Logo: University of Southern California

Kirk Shung and Biomedical Engineering Receive $6 Million NIH Grant

The professor of biomedical engineering has been awarded the new grant to further study on high ultrasonic transducer technology.
Allison Engel
September 04, 2012 —

Professor Kirk Shung

In a third renewal of a grant first given in 1997, Kirk Shung, professor of biomedical engineering at the USC Viterbi School of Engineering, has been awarded a $6 million National Institutes of Health grant to continue work on high frequency ultrasonic transducer technology.

Shung, the principal investigator on the grant, is director of USC’s Ultrasonic Transducer Resource Center, a global leader in the development of high frequency ultrasound arrays used for medical diagnostic procedures.

Shung said the new grant will allow researchers to further increase the linear array frequency to achieve even better spatial resolution and make it possible to view smaller structures.

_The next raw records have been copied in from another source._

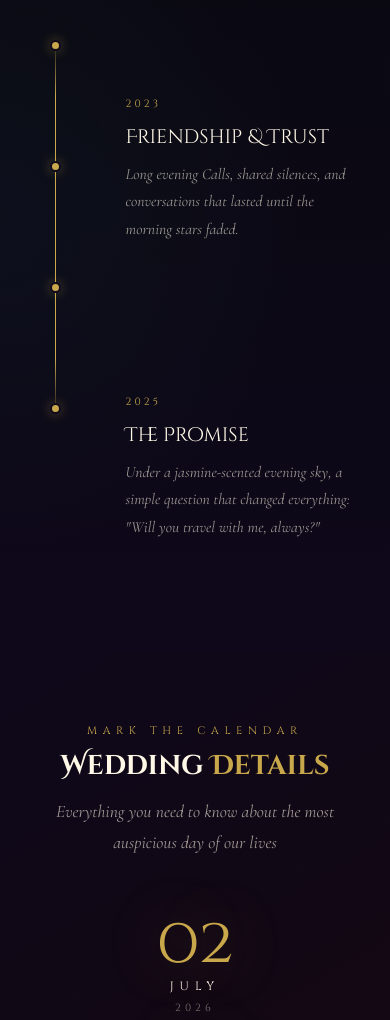
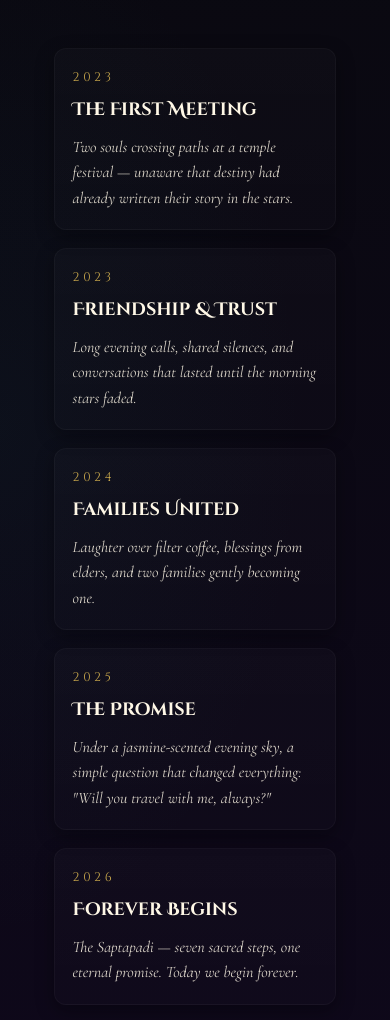
Before and after one commit to praveen-vishnu/wedding, a plain HTML site: page index.html in a window 390 px wide. Shown: the part 1540-2560 px from the top of the page. Drawn offline with nearby package versions, Linux system fonts and the light colour scheme; animation ran at ten frames a second.

Commit message:
Add responsive Our Story: mobile stacked cards + desktop timeline

```diff
--- a/index.html
+++ b/index.html
@@ -375,14 +375,30 @@
     radial-gradient(ellipse at 0 50%,rgba(26,107,107,.08) 0%,transparent 55%),
     linear-gradient(180deg,var(--bg) 0%,#0E081A 100%);
 }
-.story-wrap{
+/* Desktop timeline layout (unchanged) */
+.story-desktop .story-wrap{
   display:grid;grid-template-columns:1fr 52px 1fr;
   gap:32px;align-items:start;max-width:880px;margin:0 auto;
 }
-@media(max-width:720px){
-  .story-wrap{grid-template-columns:36px 1fr}
+@media(max-width:767px){
+  .story-desktop .story-wrap{grid-template-columns:36px 1fr}
   .story-left-col{display:none}
 }
+
+/* Mobile stacked card layout */
+.story-mobile{display:none;max-width:720px;margin:0 auto;padding:8px 16px}
+.story-cards{display:flex;flex-direction:column;gap:18px}
+.story-card{background:linear-gradient(180deg,rgba(255,255,255,0.02),rgba(255,255,255,0.01));
+  border:1px solid rgba(255,255,255,0.03);padding:18px;border-radius:12px;box-shadow:0 6px 18px rgba(4,4,6,0.36)}
+.sc-year{font-family:var(--ff-head);color:var(--gold);font-size:.78rem;letter-spacing:.3em;text-transform:uppercase;margin-bottom:6px}
+.sc-title{font-family:var(--ff-display);color:var(--cream);font-size:1.12rem;margin-bottom:8px}
+.sc-body{font-family:var(--ff-body);font-style:italic;color:rgba(255,248,231,.85);font-size:1rem;line-height:1.6}
+
+@media(max-width:767px){
+  .story-desktop{display:none}
+  .story-mobile{display:block}
+}
+
 .st-spine{
   display:flex;flex-direction:column;align-items:center;
   position:relative;
@@ -1043,6 +1059,43 @@
     <h2 class="s-title rv">Our <em>Story</em></h2>
     <p class="s-sub rv">Every love story is beautiful — but ours is our favourite</p>
 
+    <!-- Mobile stacked cards (shown on small screens) -->
+    <div class="story-mobile rv" aria-hidden="false">
+      <div class="story-cards">
+        <article class="story-card" id="m-si-0">
+          <div class="sc-year">2023</div>
+          <h3 class="sc-title">The First Meeting</h3>
+          <p class="sc-body">Two souls crossing paths at a temple festival — unaware that destiny had already written their story in the stars.</p>
+        </article>
+
+        <article class="story-card" id="m-si-1">
+          <div class="sc-year">2023</div>
+          <h3 class="sc-title">Friendship &amp; Trust</h3>
+          <p class="sc-body">Long evening calls, shared silences, and conversations that lasted until the morning stars faded.</p>
+        </article>
+
+        <article class="story-card" id="m-si-2">
+          <div class="sc-year">2024</div>
+          <h3 class="sc-title">Families United</h3>
+          <p class="sc-body">Laughter over filter coffee, blessings from elders, and two families gently becoming one.</p>
+        </article>
+
+        <article class="story-card" id="m-si-3">
+          <div class="sc-year">2025</div>
+          <h3 class="sc-title">The Promise</h3>
+          <p class="sc-body">Under a jasmine-scented evening sky, a simple question that changed everything: <em>"Will you travel with me, always?"</em></p>
+        </article>
+
+        <article class="story-card" id="m-si-4">
+          <div class="sc-year">2026</div>
+          <h3 class="sc-title">Forever Begins</h3>
+          <p class="sc-body">The Saptapadi — seven sacred steps, one eternal promise. Today we begin forever.</p>
+        </article>
+      </div>
+    </div>
+
+    <!-- Desktop timeline (original layout) -->
+    <div class="story-desktop">
       <div class="story-wrap">
         <!-- Left col (odd items) -->
         <div class="story-left-col">
@@ -1089,6 +1142,7 @@
             <div class="st-year">2025</div>
             <div class="st-ttl">The Promise</div>
             <p class="st-body">Under a jasmine-scented evening sky, a simple question that changed everything: <em>"Will you travel with me, always?"</em></p>
+          </div>
         </div>
       </div>
     </div>
```
Lines whose indentation alone changed are shown as unchanged.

A high frequency phased array also will be developed to image the heart of a small animal. This phased array will produce a beam that is steerable and have a smaller aperture or footprint, required for imaging the heart, which is enclosed by the rib cage.

Working on the grant are Jesse Yen and Qifa Zhou of biomedical engineering and E. S. Kim of the Ming Hsieh Department of Electrical Engineering/Electrophysics. David Kim of biomedical engineering is the manager of the laboratory where the work is taking place.

A unique aspect of the grant is that researchers are required to collaborate with investigators from other institutions, Shung said. This phase of the grant will involve collaborators from 14 other research institutions. The collaboration typically requires the expertise of the Ultrasonic Transducer Resource Center that other researchers do not have. The work is carried out either at the other institutions or at USC.

The NIH award is one of 63 technology resource grants given nationwide and the only one in ultrasound. USC Viterbi’s biomedical engineering department holds another of these grants, which has been renewed for two decades, on a project headed by David D’Argenio. Shung said the NIH now has attached sunset clauses to these grants allowing funding for a maximum of 15 years, so this will be the last renewal for his ultrasonic transducer project.

A vision statement of what would happen when the grant ended was needed for the final renewal application. Shung said that final goal of the grant is to commercialize at least two of the devices under development – a high frequency linear array ultrasound scanner and a high frequency curved linear array ultrasound scanner. “These ultrasound scanners are either already developed or near completion, and it’s just a matter of time before they are developed into products for commercialization.” he said. “David Kim and I have been working with the Alfred Mann Institute and the USC Stevens Institute for Innovation in the commercialization effort, and we think within this year a company will be formed and an effort will be launched to try to find outside investors.”

The curved linear array system is being developed for eye imaging and pediatric imaging, and Shung said researchers in his department are working with a pediatrician, Chester Koh at Children’s Hospital Los Angeles, on the possible application of such an array for children.